I got my first glimpse of First Second’s new Nursery Rhyme Comics at Comic-Con this summer. Several of its contributors attended a gathering for children’s book writers and artists I’d helped organize, and they had a hot-off-the-presses advance copy of the book to pass around. For me, it was love at first page-turn.
Comics creator and editor Chris Duffy was the guiding hand behind this absolute gem of a book. He got an incredible assortment of artists–including every member of the awesome Teen Comics Workshop I attended at SDCC–to contribute drawings to this gorgeous hardcover collection of Mother Goose rhymes. Each poem is its own little one- or two-page comic strip. The format is genius. In the hands of some of the finest illustrators in the business–people like Gene Luen Yang, Raina Telgemeier, David Macauley, Dave Roman, and living legend Jules Feiffer, for Pete’s sake!–the familiar rhymes take on a dynamic new life. I was, frankly, enchanted. There I was at this once-a-year shindig with my kidlit pals, sitting at a table with my nose in a book.

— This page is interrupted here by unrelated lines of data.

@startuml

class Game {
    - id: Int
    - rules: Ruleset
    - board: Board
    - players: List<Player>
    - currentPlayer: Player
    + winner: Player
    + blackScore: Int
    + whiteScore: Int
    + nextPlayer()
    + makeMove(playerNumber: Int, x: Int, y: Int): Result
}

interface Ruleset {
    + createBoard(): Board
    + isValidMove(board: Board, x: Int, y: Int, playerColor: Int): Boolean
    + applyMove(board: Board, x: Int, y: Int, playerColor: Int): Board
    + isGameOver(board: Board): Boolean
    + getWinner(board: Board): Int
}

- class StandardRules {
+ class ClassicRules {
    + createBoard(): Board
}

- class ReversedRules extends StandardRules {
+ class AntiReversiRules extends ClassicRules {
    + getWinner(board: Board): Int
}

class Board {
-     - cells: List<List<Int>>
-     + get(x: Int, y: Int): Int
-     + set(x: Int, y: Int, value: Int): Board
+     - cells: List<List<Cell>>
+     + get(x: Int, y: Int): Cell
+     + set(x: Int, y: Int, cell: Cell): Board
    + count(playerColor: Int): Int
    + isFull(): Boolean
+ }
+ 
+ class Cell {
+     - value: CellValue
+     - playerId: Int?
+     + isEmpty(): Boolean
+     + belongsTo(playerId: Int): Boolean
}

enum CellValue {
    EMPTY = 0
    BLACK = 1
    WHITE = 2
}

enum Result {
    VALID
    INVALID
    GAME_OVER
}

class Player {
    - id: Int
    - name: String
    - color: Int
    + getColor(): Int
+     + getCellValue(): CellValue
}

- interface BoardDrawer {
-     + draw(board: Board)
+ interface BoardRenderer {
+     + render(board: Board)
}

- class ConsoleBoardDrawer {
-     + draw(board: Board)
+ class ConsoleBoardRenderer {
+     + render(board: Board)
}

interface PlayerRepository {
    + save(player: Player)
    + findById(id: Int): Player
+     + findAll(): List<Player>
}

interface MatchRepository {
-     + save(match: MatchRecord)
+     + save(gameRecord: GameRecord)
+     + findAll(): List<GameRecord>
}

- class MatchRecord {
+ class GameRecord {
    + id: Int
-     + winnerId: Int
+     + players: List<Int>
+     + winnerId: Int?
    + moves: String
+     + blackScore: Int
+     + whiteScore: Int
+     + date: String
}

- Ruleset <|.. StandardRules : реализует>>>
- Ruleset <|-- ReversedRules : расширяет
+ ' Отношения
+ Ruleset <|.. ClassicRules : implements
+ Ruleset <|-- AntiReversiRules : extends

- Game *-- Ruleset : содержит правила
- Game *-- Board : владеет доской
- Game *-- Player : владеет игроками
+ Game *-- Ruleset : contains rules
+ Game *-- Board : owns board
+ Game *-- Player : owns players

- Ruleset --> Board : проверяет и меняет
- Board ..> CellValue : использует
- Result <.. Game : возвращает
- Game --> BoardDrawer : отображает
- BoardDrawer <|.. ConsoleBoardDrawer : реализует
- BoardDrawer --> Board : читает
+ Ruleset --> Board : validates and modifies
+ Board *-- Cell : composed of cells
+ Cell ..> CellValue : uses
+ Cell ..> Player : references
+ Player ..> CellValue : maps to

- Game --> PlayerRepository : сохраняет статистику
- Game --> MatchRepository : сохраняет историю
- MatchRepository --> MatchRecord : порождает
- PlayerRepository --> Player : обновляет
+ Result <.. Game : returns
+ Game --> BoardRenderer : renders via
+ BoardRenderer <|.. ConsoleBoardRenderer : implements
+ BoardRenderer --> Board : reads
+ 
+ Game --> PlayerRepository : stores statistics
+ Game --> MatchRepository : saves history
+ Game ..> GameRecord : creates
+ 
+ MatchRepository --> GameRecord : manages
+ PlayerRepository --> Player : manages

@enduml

A few weeks later, to my delight, First Second sent me a review copy, and I got to share the fun with my kids. My older set outgrew nursery rhymes years ago, but even they were drawn in by the variety of art styles and the fresh, humorous takes on tried-and-true material. My three younger kids, ages seven, five, and two, are madly in love with the book. The five-year-old in particular likes to curl up with it, sounding out the words of familiar rhymes (like the nineteenth-century education reformer Charlotte Mason, I’m a big believer in using nursery rhymes as early reader texts) and studying the art.
We were especially excited to see one of our family’s favorite illustrators, Marc Rosenthal, in the book. His rhyme, “Yon Yonson,” was new to me and drew wild giggles from the five-year-old. Marc’s grin-filled, cartoony style is a perfect fit for the whimsy of the poem. “Jack and Jill” has never made more sense than in Jaime Hernandez’s sweet panels–it’s the first time I’ve seen an Old Dame Dob who looks like someone you’d actually run to when you were hurt.
Older kids will enjoy comparing the vastly different art styles and may find themselves inspired to try their own hand at sequential art. As for the nursery set: this collection will be my gift of choice for the seven-and-unders on our Christmas list this year.